Print out every line of the listing below without alteration.
[Records provided Boundary: Start]
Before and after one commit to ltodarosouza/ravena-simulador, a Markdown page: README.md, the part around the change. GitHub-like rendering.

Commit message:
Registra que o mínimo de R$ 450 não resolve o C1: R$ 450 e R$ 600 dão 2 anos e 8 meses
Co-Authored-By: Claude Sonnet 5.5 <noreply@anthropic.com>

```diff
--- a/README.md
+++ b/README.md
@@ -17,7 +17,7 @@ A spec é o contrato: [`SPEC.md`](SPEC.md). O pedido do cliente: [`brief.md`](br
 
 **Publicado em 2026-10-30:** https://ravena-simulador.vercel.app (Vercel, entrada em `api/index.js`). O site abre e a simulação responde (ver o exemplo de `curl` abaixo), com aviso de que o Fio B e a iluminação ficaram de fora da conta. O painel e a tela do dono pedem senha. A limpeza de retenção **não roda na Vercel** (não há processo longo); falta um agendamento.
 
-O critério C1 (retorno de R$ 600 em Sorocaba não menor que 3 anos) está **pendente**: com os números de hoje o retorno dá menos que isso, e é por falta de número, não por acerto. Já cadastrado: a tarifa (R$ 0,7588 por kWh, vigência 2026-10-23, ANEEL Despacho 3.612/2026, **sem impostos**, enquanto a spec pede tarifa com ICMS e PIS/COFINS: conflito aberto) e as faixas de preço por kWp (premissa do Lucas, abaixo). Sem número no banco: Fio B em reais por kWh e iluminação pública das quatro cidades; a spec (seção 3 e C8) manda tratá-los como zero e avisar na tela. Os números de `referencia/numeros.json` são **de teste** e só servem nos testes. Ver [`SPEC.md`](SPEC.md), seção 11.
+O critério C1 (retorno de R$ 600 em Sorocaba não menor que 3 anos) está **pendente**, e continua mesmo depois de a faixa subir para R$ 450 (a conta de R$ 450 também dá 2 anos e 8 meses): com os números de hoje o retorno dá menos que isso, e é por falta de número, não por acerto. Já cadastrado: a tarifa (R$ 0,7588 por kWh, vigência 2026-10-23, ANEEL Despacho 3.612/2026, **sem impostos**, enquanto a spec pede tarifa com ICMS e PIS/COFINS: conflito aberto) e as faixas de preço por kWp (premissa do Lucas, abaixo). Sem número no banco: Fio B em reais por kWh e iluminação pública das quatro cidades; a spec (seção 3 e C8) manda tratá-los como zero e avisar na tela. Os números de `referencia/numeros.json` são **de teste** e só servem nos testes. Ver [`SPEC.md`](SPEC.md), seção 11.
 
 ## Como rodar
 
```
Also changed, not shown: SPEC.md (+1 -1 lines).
[Records provided Boundary: End]
Written answer
Before and after one commit to ltodarosouza/ravena-simulador, a Markdown page: README.md, the part around the change. GitHub-like rendering.

Commit message:
Registra que o mínimo de R$ 450 não resolve o C1: R$ 450 e R$ 600 dão 2 anos e 8 meses
Co-Authored-By: Claude Sonnet 5.5 <noreply@anthropic.com>

```diff
--- a/README.md
+++ b/README.md
@@ -17,7 +17,7 @@ A spec é o contrato: [`SPEC.md`](SPEC.md). O pedido do cliente: [`brief.md`](br
 
 **Publicado em 2026-10-30:** https://ravena-simulador.vercel.app (Vercel, entrada em `api/index.js`). O site abre e a simulação responde (ver o exemplo de `curl` abaixo), com aviso de que o Fio B e a iluminação ficaram de fora da conta. O painel e a tela do dono pedem senha. A limpeza de retenção **não roda na Vercel** (não há processo longo); falta um agendamento.
 
-O critério C1 (retorno de R$ 600 em Sorocaba não menor que 3 anos) está **pendente**: com os números de hoje o retorno dá menos que isso, e é por falta de número, não por acerto. Já cadastrado: a tarifa (R$ 0,7588 por kWh, vigência 2026-10-23, ANEEL Despacho 3.612/2026, **sem impostos**, enquanto a spec pede tarifa com ICMS e PIS/COFINS: conflito aberto) e as faixas de preço por kWp (premissa do Lucas, abaixo). Sem número no banco: Fio B em reais por kWh e iluminação pública das quatro cidades; a spec (seção 3 e C8) manda tratá-los como zero e avisar na tela. Os números de `referencia/numeros.json` são **de teste** e só servem nos testes. Ver [`SPEC.md`](SPEC.md), seção 11.
+O critério C1 (retorno de R$ 600 em Sorocaba não menor que 3 anos) está **pendente**, e continua mesmo depois de a faixa subir para R$ 450 (a conta de R$ 450 também dá 2 anos e 8 meses): com os números de hoje o retorno dá menos que isso, e é por falta de número, não por acerto. Já cadastrado: a tarifa (R$ 0,7588 por kWh, vigência 2026-10-23, ANEEL Despacho 3.612/2026, **sem impostos**, enquanto a spec pede tarifa com ICMS e PIS/COFINS: conflito aberto) e as faixas de preço por kWp (premissa do Lucas, abaixo). Sem número no banco: Fio B em reais por kWh e iluminação pública das quatro cidades; a spec (seção 3 e C8) manda tratá-los como zero e avisar na tela. Os números de `referencia/numeros.json` são **de teste** e só servem nos testes. Ver [`SPEC.md`](SPEC.md), seção 11.
 
 ## Como rodar
 
```
Also changed, not shown: SPEC.md (+1 -1 lines).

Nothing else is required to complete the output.